However, in this time of Covid-19, it helps take the edge off my jagged emotional state.
I don’t normally photograph in Boston’s Chinatown mainly because it’s a fair hike from where we live. Today however, my wife suggested we go there and wow was the walk fun! The neighborhood’s combination of grit and beauty was a street photographer’s banquet. The heat and humidity were pretty oppressive and I’m glad we finished early.
My wife and I live in the Beacon Hill section of Boston. Real estate is expensive here thus you might think that it’s probably unlikely that the social unrest that’s been sweeping the globe would be much of a factor in our neighborhood. You’d be very wrong.
Our place is a very short distance from the Massachusetts State House.
We’ve experienced many demonstrations both peaceful and violent.
The point I want to make then is this. DO NOT THINK WHAT OUR COUNTRY IS CURRENTLY GOING THROUGH ISN’T YOUR CONCERN!
Living in a crowded city is a strange combination of crowded intimacy and lonely reserve. As an example, there is very small, below street level doorway garden less than a block from us that always has a magnificent collection of roses seemingly endlessly in bloom. When winter comes, there’s a small bird feeder with a constant supply of suet that takes care of hundreds of house sparrows.
The caretaker of this blooming bounty is a nice lady with whom I occasionally exchange a few words, never much more.
Today was different. Setting out on my usual street shooting walk, I noticed a woman chatting happily with the owner of a very cute dog. The scene didn’t really lend itself to a photo so I just sat and watched. The surprise came as she was leaving her conversation with the dog owner she turned and recognized ME.My wife joined us and the three of us had a friendly conversation.
Anyway, the upshot to this is that in this often lonely time we are living through, a chance encounter sweeps away a lot of dusty cobwebs.
We have access to a widow overlooking Boston Common, a lovely 50 acre park. Smack dab in the middle of the city. The land is a fantastic asset and used daily by many many people. Not so the day before yesterday. That day, the rain NEVER stopped!
Summer rain is one thing, but February rain is something completely different. As this image, hopefully shows.
The composition of this image is simple, very VERY simple. In fact this lady’s left hand is in the dead center of the photograph. However, simplicity is not the only reason I like it. Look at the shadows on the wall. They’re painted on!
This photo was taken in Boston’s Museum of Fine Arts and the wall background is actually a piece of art.
I suspect it comes as no surprise, with a blog title like “Frog Pond Journal”, that we live near it. This image was recently taken at sunset, looking east over the skating rink towards Millennium Tower. The low sunlight helps emphasize the figures and skyline.It’s hard to overemphasize how important this facility is to the recreational life of the city.
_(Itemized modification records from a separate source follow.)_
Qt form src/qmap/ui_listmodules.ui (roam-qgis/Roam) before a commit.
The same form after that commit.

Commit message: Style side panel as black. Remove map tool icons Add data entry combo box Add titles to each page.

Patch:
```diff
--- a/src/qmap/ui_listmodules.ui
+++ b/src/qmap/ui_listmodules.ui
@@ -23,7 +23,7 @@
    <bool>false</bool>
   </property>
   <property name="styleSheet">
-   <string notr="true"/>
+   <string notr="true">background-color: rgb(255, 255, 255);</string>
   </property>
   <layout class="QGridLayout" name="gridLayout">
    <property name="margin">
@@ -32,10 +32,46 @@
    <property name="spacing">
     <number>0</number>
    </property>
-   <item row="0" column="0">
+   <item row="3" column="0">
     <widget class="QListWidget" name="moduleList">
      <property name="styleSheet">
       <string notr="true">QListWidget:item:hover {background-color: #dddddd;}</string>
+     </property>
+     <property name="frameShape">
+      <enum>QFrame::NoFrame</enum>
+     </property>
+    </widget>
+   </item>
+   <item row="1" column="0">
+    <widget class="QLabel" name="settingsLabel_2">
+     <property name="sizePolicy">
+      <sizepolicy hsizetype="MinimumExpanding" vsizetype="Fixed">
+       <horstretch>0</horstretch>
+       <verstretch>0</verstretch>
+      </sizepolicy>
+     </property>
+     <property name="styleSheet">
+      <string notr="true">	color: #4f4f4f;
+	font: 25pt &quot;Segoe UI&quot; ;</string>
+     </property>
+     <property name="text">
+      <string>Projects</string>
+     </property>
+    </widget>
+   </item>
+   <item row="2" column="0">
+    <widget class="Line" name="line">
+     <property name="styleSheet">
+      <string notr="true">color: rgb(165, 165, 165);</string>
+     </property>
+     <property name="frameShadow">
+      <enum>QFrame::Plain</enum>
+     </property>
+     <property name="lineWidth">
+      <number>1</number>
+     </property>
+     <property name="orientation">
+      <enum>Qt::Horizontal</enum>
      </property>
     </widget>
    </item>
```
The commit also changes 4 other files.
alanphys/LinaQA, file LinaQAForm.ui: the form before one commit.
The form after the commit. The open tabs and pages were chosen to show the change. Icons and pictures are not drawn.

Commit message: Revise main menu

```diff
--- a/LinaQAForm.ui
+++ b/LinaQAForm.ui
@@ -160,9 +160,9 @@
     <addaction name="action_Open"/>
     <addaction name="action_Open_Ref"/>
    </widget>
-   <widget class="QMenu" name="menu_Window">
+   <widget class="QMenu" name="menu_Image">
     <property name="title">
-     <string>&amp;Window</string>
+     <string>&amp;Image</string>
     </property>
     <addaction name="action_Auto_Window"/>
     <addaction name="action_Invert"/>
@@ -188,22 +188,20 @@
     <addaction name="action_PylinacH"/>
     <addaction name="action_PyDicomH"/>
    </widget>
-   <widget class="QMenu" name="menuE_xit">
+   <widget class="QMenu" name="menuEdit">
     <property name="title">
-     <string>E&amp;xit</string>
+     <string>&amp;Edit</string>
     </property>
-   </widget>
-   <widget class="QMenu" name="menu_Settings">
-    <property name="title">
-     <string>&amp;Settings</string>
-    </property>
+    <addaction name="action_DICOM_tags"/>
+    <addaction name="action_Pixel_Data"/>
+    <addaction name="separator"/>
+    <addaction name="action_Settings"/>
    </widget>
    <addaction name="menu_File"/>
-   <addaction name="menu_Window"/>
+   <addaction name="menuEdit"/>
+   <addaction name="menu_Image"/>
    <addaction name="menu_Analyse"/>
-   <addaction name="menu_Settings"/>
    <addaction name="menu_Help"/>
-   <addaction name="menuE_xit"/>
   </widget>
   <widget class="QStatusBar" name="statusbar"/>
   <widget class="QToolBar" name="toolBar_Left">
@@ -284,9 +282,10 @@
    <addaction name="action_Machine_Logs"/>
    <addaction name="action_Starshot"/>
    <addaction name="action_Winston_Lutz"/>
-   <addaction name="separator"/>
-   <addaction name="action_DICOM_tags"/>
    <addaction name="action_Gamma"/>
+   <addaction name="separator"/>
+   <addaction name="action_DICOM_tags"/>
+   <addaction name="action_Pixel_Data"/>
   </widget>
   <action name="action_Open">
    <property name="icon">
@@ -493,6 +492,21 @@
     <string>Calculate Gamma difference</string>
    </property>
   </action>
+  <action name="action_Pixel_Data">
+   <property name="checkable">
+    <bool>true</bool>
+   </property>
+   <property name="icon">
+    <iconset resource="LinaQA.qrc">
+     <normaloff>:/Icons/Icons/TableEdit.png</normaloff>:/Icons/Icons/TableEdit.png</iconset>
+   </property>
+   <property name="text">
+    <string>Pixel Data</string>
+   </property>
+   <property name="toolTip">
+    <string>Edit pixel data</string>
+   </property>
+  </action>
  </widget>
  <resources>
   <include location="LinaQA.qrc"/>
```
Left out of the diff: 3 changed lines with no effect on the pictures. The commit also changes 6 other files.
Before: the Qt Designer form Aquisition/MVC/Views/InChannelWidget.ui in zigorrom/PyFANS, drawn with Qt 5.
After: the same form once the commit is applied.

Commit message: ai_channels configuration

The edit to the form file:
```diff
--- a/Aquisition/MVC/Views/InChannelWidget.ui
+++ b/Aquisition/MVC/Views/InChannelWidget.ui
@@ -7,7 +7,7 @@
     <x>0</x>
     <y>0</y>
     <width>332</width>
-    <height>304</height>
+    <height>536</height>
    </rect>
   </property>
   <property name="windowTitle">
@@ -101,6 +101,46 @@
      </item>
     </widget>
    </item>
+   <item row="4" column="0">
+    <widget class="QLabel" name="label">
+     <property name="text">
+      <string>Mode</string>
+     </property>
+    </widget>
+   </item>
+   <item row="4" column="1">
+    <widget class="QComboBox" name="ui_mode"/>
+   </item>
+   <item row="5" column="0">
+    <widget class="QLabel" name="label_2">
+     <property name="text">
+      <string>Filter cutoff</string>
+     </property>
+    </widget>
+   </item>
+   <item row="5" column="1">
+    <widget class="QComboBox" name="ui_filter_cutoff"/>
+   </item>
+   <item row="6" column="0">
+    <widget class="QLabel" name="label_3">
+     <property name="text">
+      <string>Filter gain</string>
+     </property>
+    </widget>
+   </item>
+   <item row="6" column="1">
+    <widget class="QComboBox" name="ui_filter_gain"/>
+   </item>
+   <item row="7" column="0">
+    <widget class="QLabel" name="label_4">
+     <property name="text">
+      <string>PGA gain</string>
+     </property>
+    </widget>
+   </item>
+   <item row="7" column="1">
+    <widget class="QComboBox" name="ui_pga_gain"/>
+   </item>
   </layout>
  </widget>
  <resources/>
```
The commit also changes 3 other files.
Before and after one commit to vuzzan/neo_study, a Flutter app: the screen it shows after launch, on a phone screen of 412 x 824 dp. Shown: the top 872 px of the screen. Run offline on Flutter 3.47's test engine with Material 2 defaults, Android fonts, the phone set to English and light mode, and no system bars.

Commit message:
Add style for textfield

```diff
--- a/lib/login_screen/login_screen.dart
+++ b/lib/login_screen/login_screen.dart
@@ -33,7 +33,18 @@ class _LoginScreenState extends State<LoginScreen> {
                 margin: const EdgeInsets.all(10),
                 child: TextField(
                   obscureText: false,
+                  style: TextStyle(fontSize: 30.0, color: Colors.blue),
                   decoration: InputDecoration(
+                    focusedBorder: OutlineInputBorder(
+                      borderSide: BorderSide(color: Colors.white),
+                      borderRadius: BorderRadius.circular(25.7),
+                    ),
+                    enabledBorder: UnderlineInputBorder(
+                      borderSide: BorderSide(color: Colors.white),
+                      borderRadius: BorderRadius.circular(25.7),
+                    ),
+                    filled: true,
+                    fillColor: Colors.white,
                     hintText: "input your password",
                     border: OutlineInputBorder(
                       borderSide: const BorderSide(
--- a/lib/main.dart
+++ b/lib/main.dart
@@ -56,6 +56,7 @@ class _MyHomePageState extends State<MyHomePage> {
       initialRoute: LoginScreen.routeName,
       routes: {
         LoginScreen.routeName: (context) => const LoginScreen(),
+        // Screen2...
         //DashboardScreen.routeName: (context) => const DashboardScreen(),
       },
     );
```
My blogging problem is that if I place too much emphasis on the “Frog Pond” part of the title, it overly restricts my geographic coverage area. The word “Journal” helps broaden the blog’s content, as a kind of casual neighborhood newspaper.